Richardson further contends that Monitronics departed from its own progressive discipline attendance policy when it terminated her when it failed to give her an oral warning after the policy went into effect in May 2003. Richardson's argument is merely semantic. She received an oral warning in April 2003 for incurring four absences and five tardies — more than 6 "occurrences" — in that month alone. Shortly after her oral warning, Richardson received (1) a written warning in May 2003, (2) a final warning in August 2003, and (3) termination in October 2003. An employer's failure to follow its own policies may be probative of discriminatory intent, but it would be too far a stretch to infer discriminatory intent on these facts. Richardson can twist the facts to argue that the progressive discipline she received departed from the attendance policy, yet this "departure" is not probative of retaliatory animus.

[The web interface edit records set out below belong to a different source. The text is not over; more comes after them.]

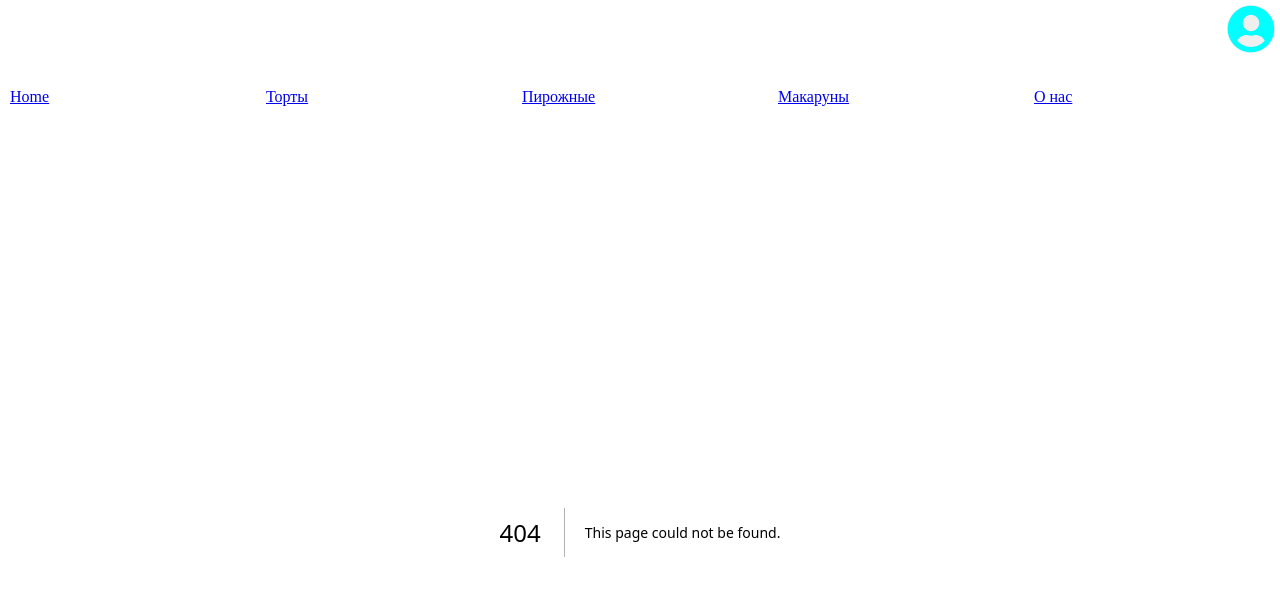
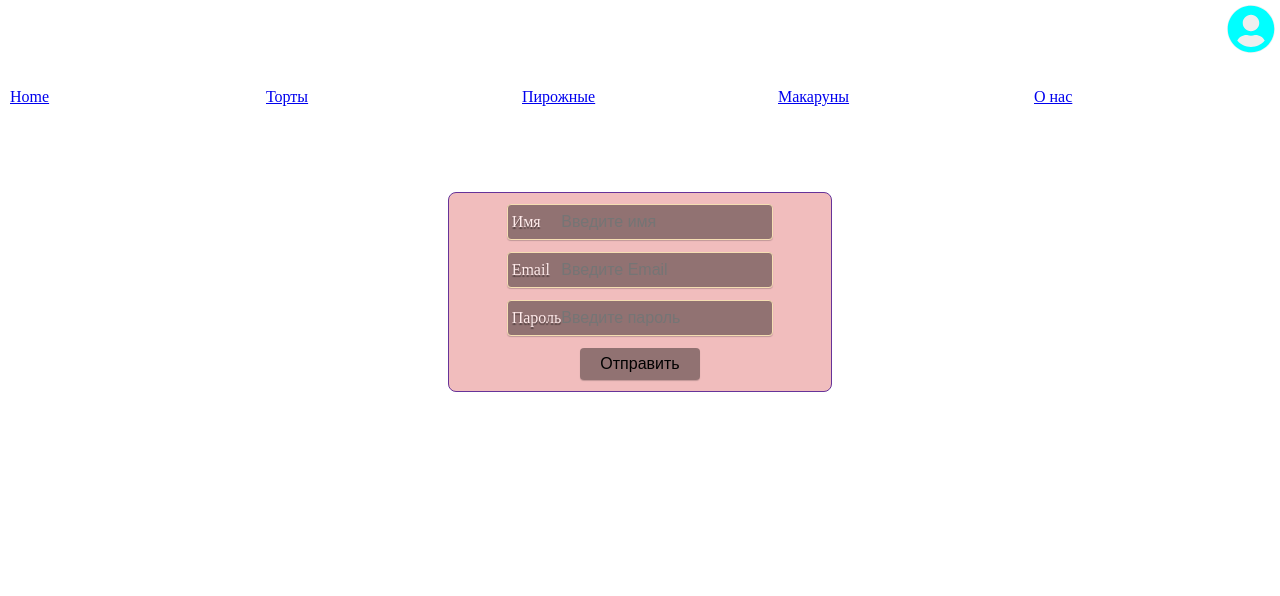
Before and after one commit to Mihmall/pieceOfCake, a Next.js app: page /RegPage in a window 1280 px wide. Before the commit this address had no page. Shown: the top 596 px of the page. Built offline with nearby package versions, Linux system fonts and the light colour scheme.

Commit message:
reg +auth  надо доделать

```diff
--- a/src/Layout/MainLayout.jsx
+++ b/src/Layout/MainLayout.jsx
@@ -1,7 +1,9 @@
 import React from "react";
 import  Navigation  from "../components/Navigation/Navigation";
+import { useReg } from "@/components/Registration/Reg";
 
 const MainLayout = ({ children }) => {
+    const { user } = useReg();
   return (
     <>
       <Navigation />
--- a/src/components/DropDown/DropDown.jsx
+++ b/src/components/DropDown/DropDown.jsx
@@ -1,24 +1,53 @@
-import React,{useState} from "react";
-import { FaUserCircle,FaLock,FaLockOpen,FaRegStar } from "react-icons/fa";
-// import Authentication from './Authentication/Authentication'
+import React, { useState, useRef } from "react";
+import { FaUserCircle, FaLock, FaLockOpen, FaRegStar } from "react-icons/fa";
+// import { useReg } from "../Registration/Reg";
+import Link from "next/link";
+import { useClickOut } from "../hooks/useClickOut";
+export const DropDown = () => {
+  const dropDownRef = useRef(null);
 
-const DropDown = () => {
-    const [isOpen,setOpen]=useState(false);
+  const [openDropDown, setDropDownOpen] = useState(false);
+  useClickOut(dropDownRef, () => {
+    if (openDropDown)  setDropDownOpen(false)
+  });
+
+//   временно чтоб не ругался
+  const [user, setUser] = useState(null);
   return (
     <>
-      <button className="regBtn" onClick={()=>setOpen(!isOpen)}>
+        <button className="regBtn" onClick={setDropDownOpen} disabled={openDropDown ? true : false} >
         <FaUserCircle />
       </button>
-      <nav className={`regMenu ${isOpen ? 'active':''}`}>
+      <nav
+        className={`regMenu ${openDropDown ? "active" : ""}` }
+        ref={dropDownRef}
+      >
         <ul className="regMenuList">
-          <li className="regMenuItem"><FaRegStar /><span>{/* <Authentication /> */}Регистрация</span></li>
-          <li className="regMenuItem"><FaLockOpen /><span>Вход</span></li>
-          <li className="regMenuItem"><FaLock /><span>Выход</span></li>
-          {/* сделать тернарник */}
+          {user ? (
+          <li className="regMenuItem">
+            <button onClick={() => setDropDownOpen(!openDropDown)}>
+              <FaLock />
+              Выход
+            </button>
+          </li>
+           ) : (
+          <>
+            <li className="regMenuItem">
+              <Link href="/RegPage" onClick={() => setDropDownOpen(!openDropDown)}>
+                <FaRegStar />
+                Регистрация
+              </Link>
+            </li>
+            <li className="regMenuItem">
+              <Link href="/AuthenticationPage" onClick={() => setDropDownOpen(!openDropDown)}>
+                <FaLockOpen />
+                Вход
+              </Link>
+            </li>
+          </>
+           )}
         </ul>
-      </nav>
+      </nav>{" "}
     </>
   );
 };
-
-export default DropDown;
--- a/src/components/Navigation/Navigation.jsx
+++ b/src/components/Navigation/Navigation.jsx
@@ -1,8 +1,19 @@
 import Link from "next/link";
-import React from "react";
-import DropDown from "../DropDown/DropDown";
+import React,{useState} from "react";
+import { DropDown } from "../DropDown/DropDown";
+
 
 const Navigation = () => {
+  // Состояние для открытия/закрытия
+
+  const [isDropDownOpen, setDropDownOpen] = useState(false);
+  const openDropDown = () => {
+    setDropDownOpen(true);
+  };
+  const closeDropDown = () => {
+    setDropDownOpen(false);
+  };
+
   return (
     <header>
       <div className="headerTop">
@@ -10,8 +21,8 @@ const Navigation = () => {
         <div className="infoContainer">{/* <p></p> */}</div>
         <div className="authentication">
           {/* дропдаун с выбором регистрация или вход/выход */}
-          <DropDown />
 
+           <DropDown />
 
         </div>
       </div>
--- /dev/null
+++ b/src/components/Registration/Reg.jsx
@@ -0,0 +1,74 @@
+import React, { createContext, useContext, useState, useEffect } from "react";
+
+/**
+ * Контекст для управления состоянием  аутентификации пользователя
+ * @type {React.Context}
+ */
+const RegContext = createContext();
+
+/**
+ * Компонент для управления состоянием аутентификации пользователя
+ * @component
+ * @param {object} props - Свойства компонента
+ * @param {React.ReactNode} props.children - Дочерние элементы
+ * @returns {JSX.Element} - Компонент
+ */
+export const RegProvider = ({ children }) => {
+  /**
+   * Состояния для хранения информации об аутентификации пользователя
+   * @type {object | null}
+   */
+  const [user, setUser] = useState(null);
+
+  useEffect(() => {
+    // проверка аутентификации при загрузке страницы
+    // установка пользователя в состояние (если проверка пройдена)
+
+    const userFromLocalStorage = localStorage.getItem("user");
+
+    if (userFromLocalStorage) {
+      setUser(JSON.parse(userFromLocalStorage));
+    }
+  }, []);
+
+  /**
+   * Функция для обработки входа пользователя
+   * @function
+   * @param {object} userData - Данные пользователя
+   * @returns {void}
+   */
+  const onLogin = (userData) => {
+    setUser(userData);
+    localStorage.setItem("user", JSON.stringify(userData));
+  };
+
+  /**
+   * Функция для обработки выхода пользователя из приложения
+   * @function
+   * @returns {void}
+   */
+  const onLogout = () => {
+    setUser(null);
+    localStorage.removeItem("user");
+  };
+
+  const contextValue = { user, onLogin, onLogout };
+
+  return (
+    <RegContext.Provider value={contextValue}>{children}</RegContext.Provider>
+  );
+};
+
+/**
+ * Хук для доступа к контексту вутентификации
+ * @returns {object} - Значение контекста
+ */
+export const useReg = () => {
+  const context = useContext(RegContext);
+
+  if (!context) {
+    throw new Error("useAuth must be used within AuthProiver");
+  }
+
+  return context;
+};
--- /dev/null
+++ b/src/components/hooks/useClickOut.jsx
@@ -0,0 +1,18 @@
+import { useEffect } from "react";
+
+export const useClickOut = (ref, close) => {
+  const handleClick = (e) => {
+    if(close){
+    if (ref.current && !ref.current.contains(e.target)) {
+      close();
+    }}
+  };
+
+  useEffect(() => {
+    document.addEventListener("mousedown", handleClick);
+
+    return () => {
+      document.removeEventListener("mousedown", handleClick);
+    };
+  });
+};
--- /dev/null
+++ b/src/pages/RegPage.jsx
@@ -0,0 +1,50 @@
+import React, { useState } from "react";
+import { useRouter } from "next/router";
+import { useReg } from "@/components/Registration/Reg";
+
+const RegPage=()=>{
+const [userData, setUserData] = useState({
+    name: "",
+    email: "",
+    password: "",
+  });
+  const {onLogin}= useReg();
+  const router = useRouter();
+  const handleLogin = (event) => {
+    event.preventDefault();
+
+    if (userData.name && userData.email && userData.password) {
+      onLogin(userData);
+
+      router.push("/");
+
+      setUserData({ name: "", email: "", password: "" });
+    } else {
+      console.log("Please fill in all fields");
+    }
+  };
+
+    return(<>
+    <div className="regContainer">
+        <form action="#" onSubmit={handleLogin}>
+            <div className="inputCont">
+                <label htmlFor="name">Имя</label>
+                <input type="text" className="regInput" placeholder="Введите имя" value={userData.name} onChange={(e)=>setUserData({...userData, name: e.target.value})}/>
+            </div>
+            <div className="inputCont">
+                <label htmlFor="email">Email</label>
+                <input type="email" className="regInput" placeholder="Введите Email" value={userData.email} onChange={(e)=>setUserData({...userData, email: e.target.value})}/>
+            </div>
+            <div className="inputCont">
+                <label htmlFor="password">Пароль</label>
+                <input type="password" className="regInput" placeholder="Введите пароль" value={userData.password} onChange={(e)=>setUserData({...userData, password: e.target.value})}/>
+            </div>
+            <div>
+                <button type="submit" className="regSubmit">Отправить</button>
+            </div>
+        </form>
+    </div>
+    </>)
+};
+
+export default RegPage;
--- a/src/pages/_app.jsx
+++ b/src/pages/_app.jsx
@@ -1,14 +1,17 @@
 import React from "react";
 import '../style/global.css';
 import MainLayout from "@/Layout/MainLayout";
+import { RegProvider } from "@/components/Registration/Reg";
 
 
 /* Корневой элемент страницы */
 const App = ({ Component, pageProps }) => {
     return (
+        <RegProvider>
         <MainLayout>
             <Component {...pageProps} />
         </MainLayout>
+        </RegProvider>
     );
 };
 
--- a/src/style/global.css
+++ b/src/style/global.css
@@ -1,14 +1,22 @@
+:root{
+
+}
+
+
+
 * {
   margin: 0;
   padding: 0;
   box-sizing: border-box;
 }
-.navCont{padding: 1rem 0;
+.navCont {
+  padding: 1rem 0;
   display: flex;
   justify-content: space-evenly;
   position: relative;
-    z-index: 1;}
-.navCont>li{
+  z-index: 1;
+}
+.navCont > li {
   width: 20%;
   text-align: start;
   padding: 10px;
@@ -16,7 +24,7 @@
   list-style: none;
 }
 
-.headerTop{
+.headerTop {
   width: 100%;
   min-height: 56px;
   height: 10%;
@@ -25,13 +33,11 @@
   padding: 5px;
 }
 
-.authentication{
+.authentication {
   position: relative;
 }
-
-/* стили для дропдауна */
-
-.regBtn{
+/* кнопка дропдауна */
+.regBtn {
   margin-left: auto;
   width: 48px;
   height: 48px;
@@ -39,13 +45,15 @@
   border: 0;
   border-radius: 50%;
 }
-.regBtn svg{
+.regBtn svg {
   display: block;
   width: 100%;
   height: 100%;
   color: aqua;
 }
-.regMenu{
+
+/* стили для дропдауна */
+.regMenu {
   z-index: 2;
   position: absolute;
   top: calc(100% + 5px);
@@ -59,22 +67,21 @@
   opacity: 0;
   transform: translateY(-10px);
   visibility: hidden;
-    transition: 0.3s;
+  transition: 0.1s;
 }
-.regMenu.active{
+.regMenu.active {
   transform: translate(0);
   opacity: 1;
   visibility: visible;
 }
 
-
-.regMenuList{
+.regMenuList {
   margin: 0;
   width: 100%;
   padding: 0;
   list-style: none;
 }
-.regMenuItem{
+.regMenuItem {
   display: flex;
   align-items: center;
   gap: 16px;
@@ -82,8 +89,74 @@
   font-size: 20px;
   margin-bottom: 4px;
 }
-.regMenuItem svg{
-
+.regMenuItem svg {
   font-size: 24px;
   color: inherit;
 }
+
+/* для страницы регистрации */
+.regContainer {
+  z-index: 3;
+  display: flex;
+  min-width: 300px;
+  min-height: 200px;
+  width: 30%;
+  height: 80%;
+  justify-content: center;
+  align-items: center;
+  margin: 60px auto;
+  padding: 10px;
+  text-shadow: 0 2px 1px rgba(0, 0, 0, 0.4);
+  background: #f1bdbd;
+  border: 1px solid rebeccapurple;
+  border-radius: 8px;
+}
+.regContainer>form{
+    display: flex;
+    flex-direction: column;
+    justify-content: center;
+    align-items: center;
+}
+.inputCont {
+  display: flex;
+  justify-content: space-between;
+  align-items: center;
+  width: 100%;
+  padding: 8px 4px;
+  margin-bottom: 12px;
+  border: 1px solid wheat;
+  background: rgba(0, 0, 0, 0.4);
+  border-radius: 4px;
+  box-shadow: 0 1px 1px rgba(0, 0, 0, 0.2);
+  font-size: 16px;
+  color: #ffebeb;
+}
+.inputCont > input {
+  border: none;
+  text-decoration: none;
+  background: transparent;
+  font-size: 16px;
+  color: black;
+}
+.inputCont:hover{
+    border: 1px solid #111;
+    box-shadow:0 1px 4px rgba(0, 0, 0, 0.2);
+}
+.inputCont > input:focus
+{
+        box-shadow:
+        0 0 0 3px rgba(255,255,255,0.15);
+}
+
+.regSubmit {
+    width: 120px;
+    height: 32px;
+    background: rgba(0, 0, 0, 0.4);
+    border: none;
+    border-radius: 4px;
+    box-shadow: 0 1px 1px rgba(0, 0, 0, 0.2);
+    font-size: 16px;
+}
+.regSubmit:hover{
+    box-shadow: 1px 3px 3px rgba(0, 0, 0, 0.2);
+}
```
Also changed, not shown: src/pages/AuthenticationPage.jsx (added, +45 -0 lines). Lines whose indentation alone changed are shown as unchanged.
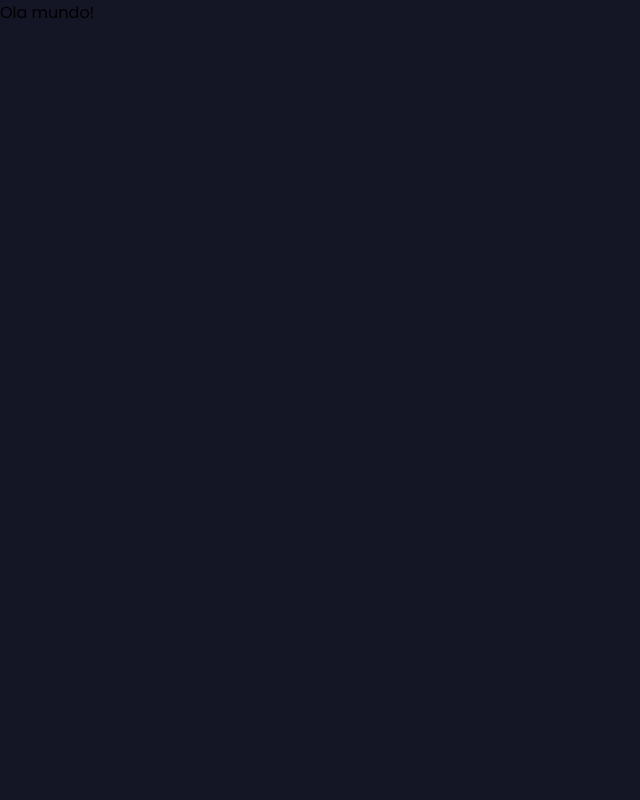
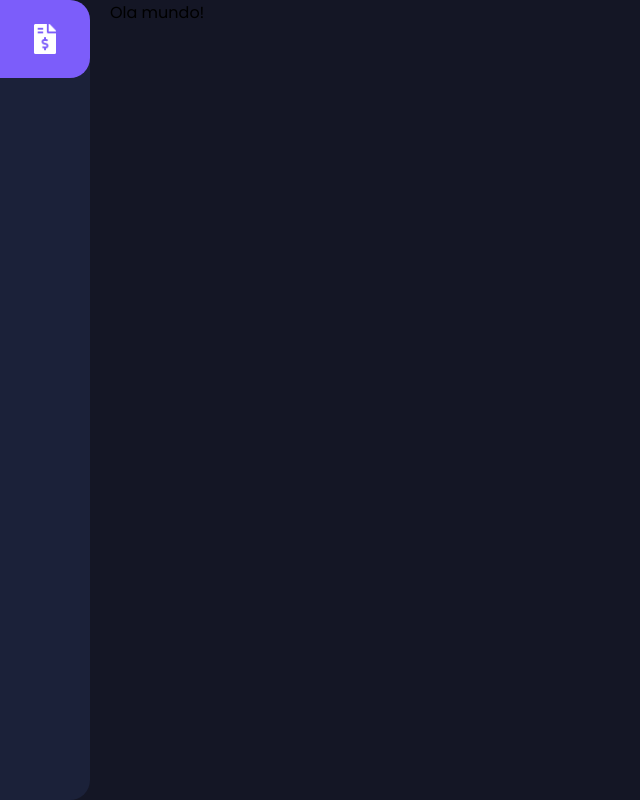
Before and after one commit to SamillyNunes/invoice-app, a Vue app: page / in a window 1280 px wide. Shown: the whole page, without its empty margins (0-640 px from the left). Built offline with nearby package versions, Linux system fonts and the light colour scheme.

Commit message:
feat: Navigation component created

```diff
--- a/src/App.vue
+++ b/src/App.vue
@@ -1,6 +1,25 @@
 <template>
-  <router-view />
+  <div>
+    <div class="app flex ">
+      <Navigation />
+      <div class="app-content flex flex-column">
+        <router-view />
+      </div>
+    </div>
+  </div>
 </template>
+
+<script lang="ts">
+import { defineComponent } from 'vue';
+import Navigation from './components/Navigation.vue';
+
+
+export default defineComponent({
+  name: 'App',
+  components: { Navigation },
+});
+
+</script>
 
 <style lang="scss">
 @import url("https://fonts.googleapis.com/css2?family=Poppins:wght@300;400;500;600&display=swap");
@@ -10,7 +29,22 @@
   padding: 0;
   box-sizing: border-box;
   font-family: "Poppins", sans-serif;
+}
+
+.app{
   background-color: #141625;
+  min-height: 100vh;
+  flex-direction: column;
+
+  @media(min-width: 900px){
+    flex-direction: row;
+  }
+
+  .app-content{
+    padding: 0 20px;
+    flex: 1;
+    position: relative;
+  }
 }
 
 button,
--- /dev/null
+++ b/src/components/Navigation.vue
@@ -0,0 +1,46 @@
+<template>
+  <header class="flex">
+    <div class="branding flex">
+      <img src="../assets/file-invoice-dollar-solid.png" alt="Ícone de dolar" />
+    </div>
+  </header>
+</template>
+
+<script lang="ts">
+import { defineComponent } from "vue";
+
+export default defineComponent({
+  name: "CustomNavigation",
+});
+</script>
+
+<style lang="scss" scoped>
+header {
+  z-index: 99;
+  flex-direction: row;
+  background-color: #1b2139;
+
+  @media (min-width: 900px) {
+    min-height: 100%;
+    min-width: 90px;
+    flex-direction: column;
+    border-radius: 0 20px 20px 0;
+  }
+
+  .branding {
+    border-radius: 0 20px 20px 0;
+    background-color: #7c5dfa;
+    justify-content: center;
+    padding: 24px;
+
+    @media (min-width: 900px) {
+      width: 100%;
+    }
+
+    img {
+      width: auto;
+      height: 30px;
+    }
+  }
+}
+</style>
```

Finally, Richardson insists that Monitronics made several changes to her schedule without giving her proper notice in an effort to induce her to commit attendance policy violations. Significantly, however, Richardson's deposition testimony reveals that Monitronics changed her schedule only once without proper notice, and that management recognized its error and apologized to her. Richardson did not testify that the improperly-noticed schedule change induced her to violate the attendance policy.
3. Monitronics Would Have Fired Richardson Absent any Retaliatory Animus
Richardson submitted sufficient evidence to create a fact issue whether retaliatory animus was a motivating factor in Monitronics's decision to fire her. Monitronics was thus required to provide sufficient evidence to establish as a matter of law that it would have fired her despite any retaliatory motive; and Monitronics met this burden. Most significantly, the attendance policy undeniably specifies that four "occurrences" result in termination. Richardson acquired more than enough "occurrences" to justify her termination under the policy. Moreover, Monitronics demonstrated that it has always maintained a company policy that attendance is a key consideration in determining whether an employee is entitled to continued employment; and Richardson has a long history of attendance problems. The foregoing evidence overcomes Richardson's evidence of retaliatory motive which consists entirely of ambiguous or conclusional statements. We are convinced that the only reasonable conclusion a jury could make is that Monitronics would have fired Richardson with or without retaliatory animus. Monitronics thus carried its burden of proving that it would have fired Richardson irrespective of any retaliatory motive.
Even under the mixed-motive framework that we today hold to be applicable in FMLA retaliation claims, Monitronics has carried its burden of proving that it would have fired Richardson despite any retaliatory motive. Monitronics is therefore entitled to a summary judgment dismissing Richardson's action. We affirm the judgment of the district court, albeit for the foregoing, different reasons.
29 U.S.C. § 2601et seq.
29 U.S.C. § 2615(a)(1)
Id. § 2615(a)(2).
Id. at 312.
42 U.S.C. § 2000e-2(m)
539 U.S. at 92-94, 123 S.Ct. 2148
Id. at 98, 123 S.Ct. 2148 (emphasis in original).
Id. at 99, 123 S.Ct. 2148.
376 F.3d at 310-12
Id. at 310-11.
Id. at 311 n.8.
Id. (explicitly rejecting Fourth Circuit dicta in Hill v. Lockheed Martin Logistics Mgmt., Inc., 354 F.3d 277, 284-85 n.2 (4th Cir.2004), indicating that it would find that there is no mixed-motive option when the statutory language does not explicitly permit it).
See Oby v. Baton Rouge Marriott, 329 F.Supp.2d 772, 786 (M.D.La.2004) (relying on Rachid to apply a mixed-motive analysis to an FMLA claim).
29 C.F.R. § 825.220(c) (emphasis added)
Gibson v. City of Louisville, 336 F.3d 511, 513 (6th Cir.2003) (acknowledging that an FMLA plaintiff does "not need to prove that discrimination was the sole reason for his termination").